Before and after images
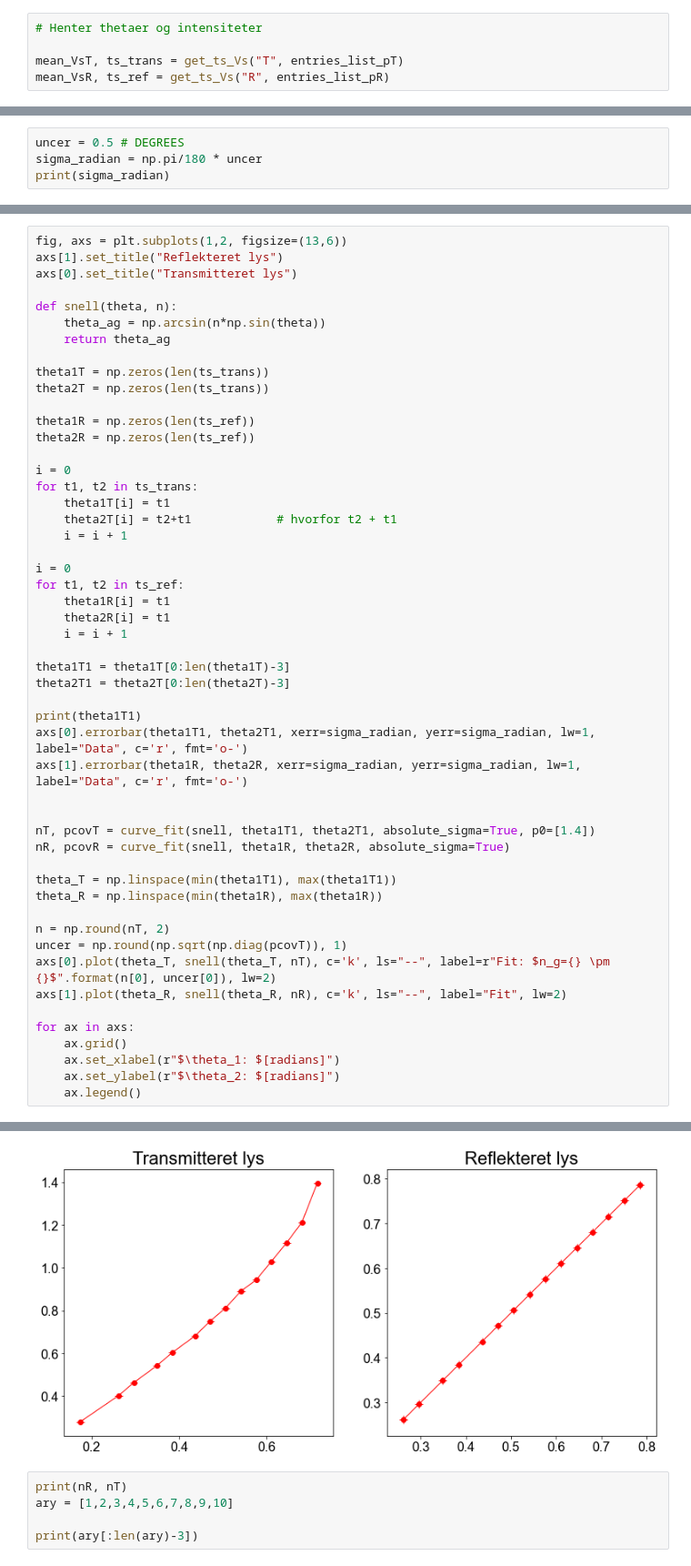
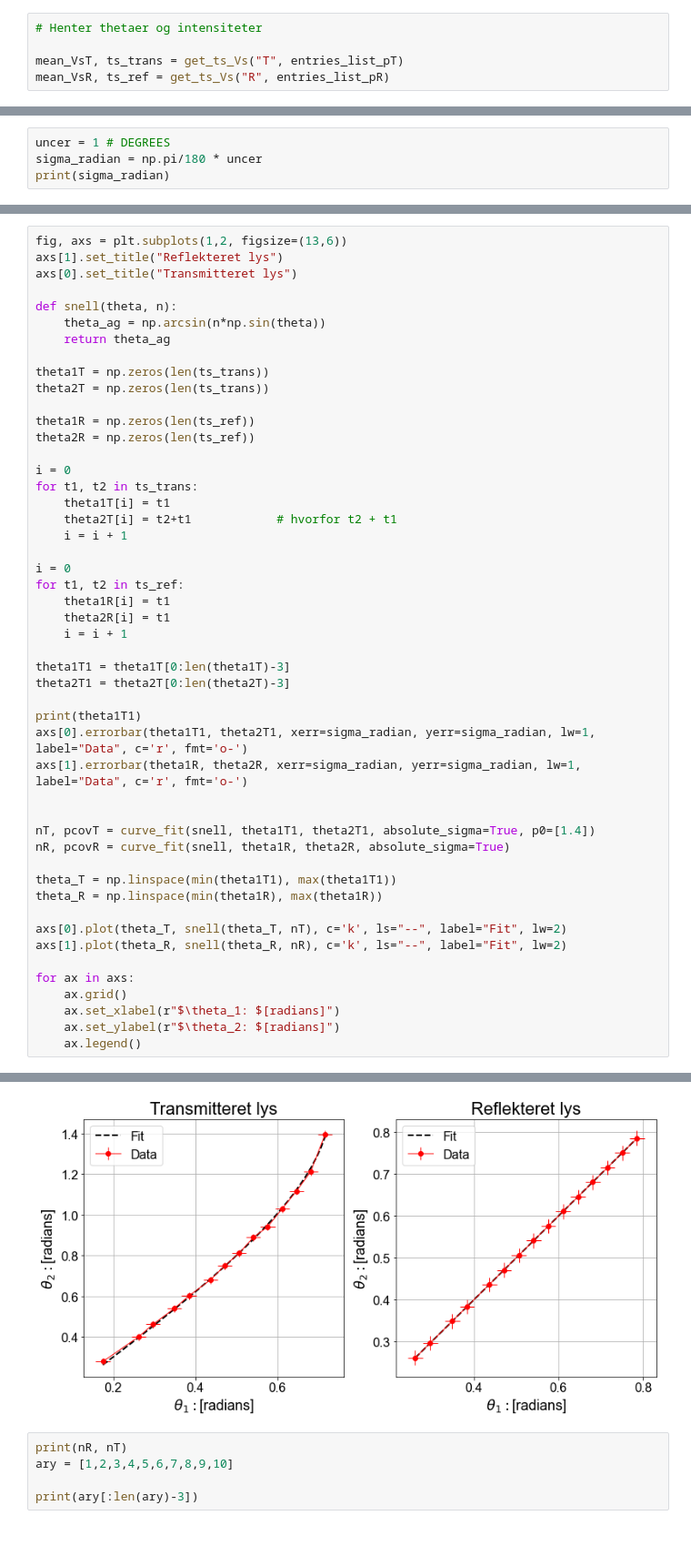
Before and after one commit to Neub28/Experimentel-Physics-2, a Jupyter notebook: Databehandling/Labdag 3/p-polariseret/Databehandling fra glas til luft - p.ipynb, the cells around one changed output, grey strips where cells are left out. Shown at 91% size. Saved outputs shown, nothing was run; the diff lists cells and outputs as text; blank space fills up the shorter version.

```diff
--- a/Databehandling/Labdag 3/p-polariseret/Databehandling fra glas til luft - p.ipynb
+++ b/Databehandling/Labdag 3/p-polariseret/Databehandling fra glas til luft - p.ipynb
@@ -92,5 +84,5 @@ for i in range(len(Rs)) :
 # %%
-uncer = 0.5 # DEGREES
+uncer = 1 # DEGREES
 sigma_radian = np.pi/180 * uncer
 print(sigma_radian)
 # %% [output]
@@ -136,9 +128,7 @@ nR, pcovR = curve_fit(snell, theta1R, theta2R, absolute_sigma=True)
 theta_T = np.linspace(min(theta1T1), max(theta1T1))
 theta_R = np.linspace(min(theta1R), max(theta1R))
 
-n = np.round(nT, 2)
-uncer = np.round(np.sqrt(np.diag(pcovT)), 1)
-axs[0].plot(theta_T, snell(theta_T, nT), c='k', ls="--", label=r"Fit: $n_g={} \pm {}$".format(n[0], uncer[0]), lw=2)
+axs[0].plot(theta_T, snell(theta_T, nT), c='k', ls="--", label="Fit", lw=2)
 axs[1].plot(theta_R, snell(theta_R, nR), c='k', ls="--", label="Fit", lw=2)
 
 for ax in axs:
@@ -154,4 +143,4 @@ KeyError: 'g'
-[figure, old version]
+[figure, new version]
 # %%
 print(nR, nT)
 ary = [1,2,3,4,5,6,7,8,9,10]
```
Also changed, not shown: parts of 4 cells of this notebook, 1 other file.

▶ [PROBLEM DETAILS]
Copy every line of the data exactly as written, excluding the pictures.

▶ [WRITTEN ANSWER]
Before and after one commit to Neub28/Experimentel-Physics-2, a Jupyter notebook: Databehandling/Labdag 3/p-polariseret/Databehandling fra glas til luft - p.ipynb, the cells around one changed output, grey strips where cells are left out. Shown at 91% size. Saved outputs shown, nothing was run; the diff lists cells and outputs as text; blank space fills up the shorter version.

```diff
--- a/Databehandling/Labdag 3/p-polariseret/Databehandling fra glas til luft - p.ipynb
+++ b/Databehandling/Labdag 3/p-polariseret/Databehandling fra glas til luft - p.ipynb
@@ -92,5 +84,5 @@ for i in range(len(Rs)) :
 # %%
-uncer = 0.5 # DEGREES
+uncer = 1 # DEGREES
 sigma_radian = np.pi/180 * uncer
 print(sigma_radian)
 # %% [output]
@@ -136,9 +128,7 @@ nR, pcovR = curve_fit(snell, theta1R, theta2R, absolute_sigma=True)
 theta_T = np.linspace(min(theta1T1), max(theta1T1))
 theta_R = np.linspace(min(theta1R), max(theta1R))
 
-n = np.round(nT, 2)
-uncer = np.round(np.sqrt(np.diag(pcovT)), 1)
-axs[0].plot(theta_T, snell(theta_T, nT), c='k', ls="--", label=r"Fit: $n_g={} \pm {}$".format(n[0], uncer[0]), lw=2)
+axs[0].plot(theta_T, snell(theta_T, nT), c='k', ls="--", label="Fit", lw=2)
 axs[1].plot(theta_R, snell(theta_R, nR), c='k', ls="--", label="Fit", lw=2)
 
 for ax in axs:
@@ -154,4 +143,4 @@ KeyError: 'g'
-[figure, old version]
+[figure, new version]
 # %%
 print(nR, nT)
 ary = [1,2,3,4,5,6,7,8,9,10]
```
Also changed, not shown: parts of 4 cells of this notebook, 1 other file.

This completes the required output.